That's a nice down shot of the kid's head. It's not cheated like in modern cartoons where you just take a 3/4 head pose and tilt it down, making the character look like his neck is broken.
The spaces and the trees accentuate the exaggerated perspective of the ladder. The whole picture is designed, not just the character.
I love the shape of that mountain in the background. Its very subtle curves really make it seem huge and far away. The whole scene would be very difficult to draw, but Hazelton's flair makes it all look simple carefree and easy, like swimming with brand-name protection.
How many character designers can draw a solid simplified motorcycle?
Let alone in perspective.
Ranger Smith is sporting some fine bitch tits in this careful composition. This is surely Hazelton. You can tell by the cuteness of the mom and the kid. (How did Smith get such a hot wife?)
These trees and the composition really look like Eisenberg, but the characters don't. I'm confused about how they made these comics!
I always loved the title lettering in the HB comics. It was different and stylish every week. Nowadays, the marketing department demands that each show and character have an official trademarked title logo. Someone explain this oddity to me. Isn't variety more fun than stale sameness? Smells like lawyers ruining all the fun again.
These are definitely Hazelton kids.
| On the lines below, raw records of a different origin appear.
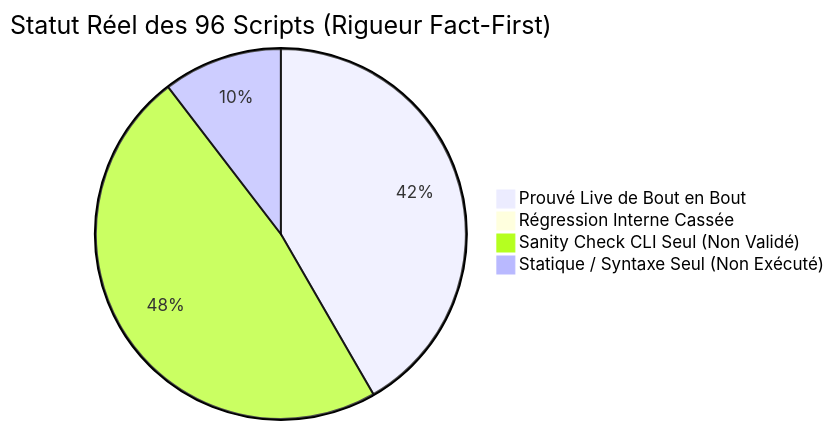
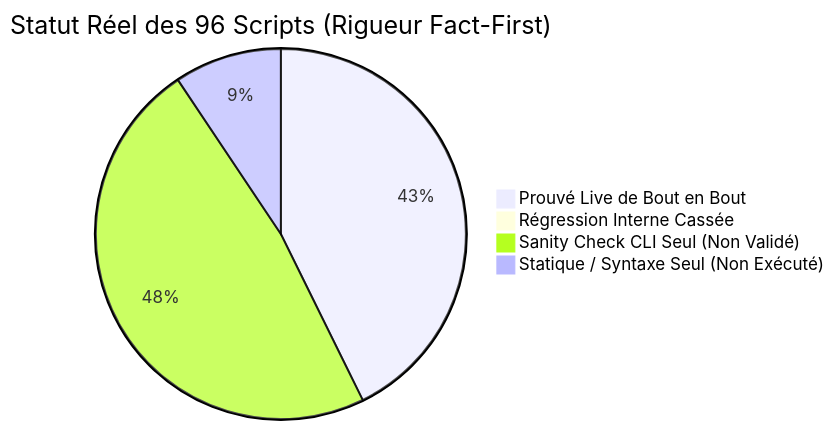
One commit to yoyonel/pydbsrt changed the diagram in docs/reference/2026-11-10-audit-exhaustif-scripts-regressions.md. Above: the diagram before and after it, drawn with Mermaid. The commit also changed other lines of this file and 2 other files, not shown here.

````diff
--- a/docs/reference/2026-11-10-audit-exhaustif-scripts-regressions.md
+++ b/docs/reference/2026-11-10-audit-exhaustif-scripts-regressions.md
@@ -16,7 +16,7 @@
 ```mermaid
 pie title Statut Réel des 96 Scripts (Rigueur Fact-First)
-    "Prouvé Live de Bout en Bout" : 40
+    "Prouvé Live de Bout en Bout" : 41
     "Régression Interne Cassée" : 0
     "Sanity Check CLI Seul (Non Validé)" : 46
-    "Statique / Syntaxe Seul (Non Exécuté)" : 10
+    "Statique / Syntaxe Seul (Non Exécuté)" : 9
 ```
````
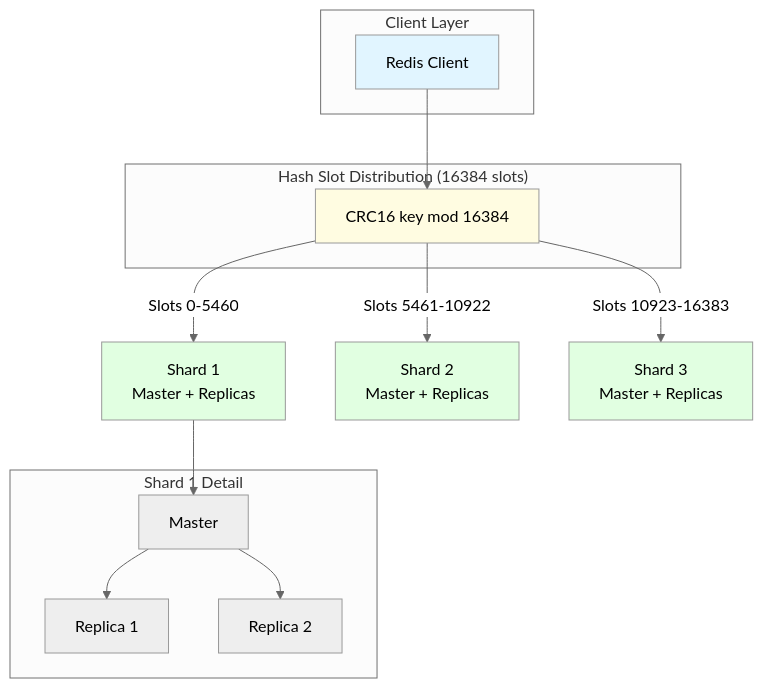
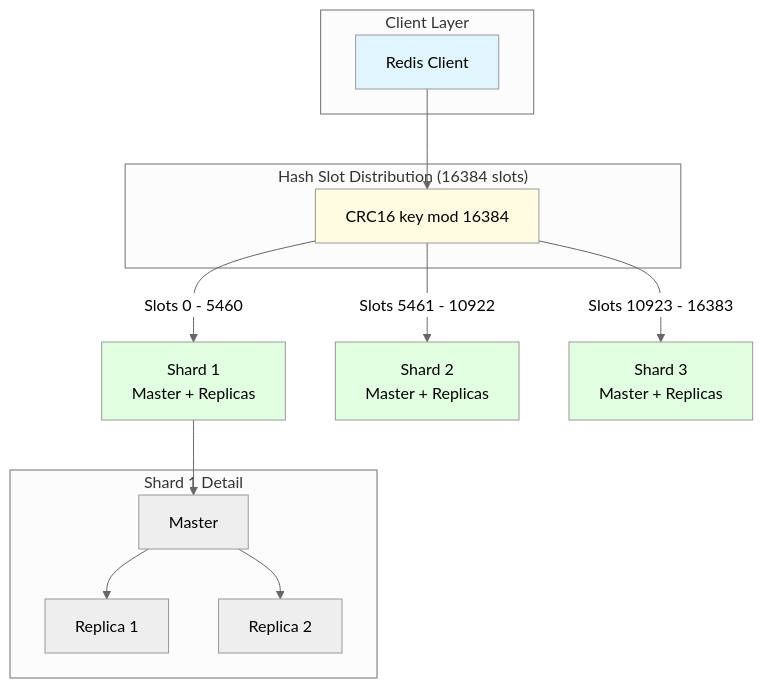
Before and after one commit to piyush7199/hld-architecture-handbook: the ninth of 13 diagrams in 03-challenges/3.1.2-distributed-cache/hld-diagram.md, drawn with Mermaid (neutral theme). The commit also changed other lines of this file and 12 other files, not shown here.

````diff
--- a/03-challenges/3.1.2-distributed-cache/hld-diagram.md
+++ b/03-challenges/3.1.2-distributed-cache/hld-diagram.md
@@ -397,32 +379,30 @@
 ```mermaid
 graph TB
     subgraph "Client Layer"
         RedisClient[Redis Client]
     end
-    
+
     subgraph "Hash Slot Distribution (16384 slots)"
         Router[CRC16 key mod 16384]
     end
-    
+
     RedisClient --> Router
-    
-    Router -->|Slots 0-5460| Shard1[Shard 1<br/>Master + Replicas]
-    Router -->|Slots 5461-10922| Shard2[Shard 2<br/>Master + Replicas]
-    Router -->|Slots 10923-16383| Shard3[Shard 3<br/>Master + Replicas]
-    
+    Router -->|Slots 0 - 5460| Shard1[Shard 1<br/>Master + Replicas]
+    Router -->|Slots 5461 - 10922| Shard2[Shard 2<br/>Master + Replicas]
+    Router -->|Slots 10923 - 16383| Shard3[Shard 3<br/>Master + Replicas]
+
     subgraph "Shard 1 Detail"
         S1M[Master]
         S1R1[Replica 1]
         S1R2[Replica 2]
         S1M --> S1R1
         S1M --> S1R2
     end
-    
+
     Shard1 --> S1M
-    
-    style RedisClient fill:#e1f5ff
-    style Router fill:#fffce1
-    style Shard1 fill:#e1ffe1
-    style Shard2 fill:#e1ffe1
-    style Shard3 fill:#e1ffe1
+    style RedisClient fill: #e1f5ff
+    style Router fill: #fffce1
+    style Shard1 fill: #e1ffe1
+    style Shard2 fill: #e1ffe1
+    style Shard3 fill: #e1ffe1
 ```
````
Drawing a running crowd and making everyone read clearly is not a simple task.
How many artists today would crap if the director came in and said "Draw a train in perspective screeching to a stop and partly coming off the rails."? I know I would! I'd make Vincent do it.
Anyway, I would trade a thousand "character designers" for 2 great layout artists with style. Hopefully someone out there can see why.
Thanks to Chris Lopez for digging up more great and rare treasures of cartoon art.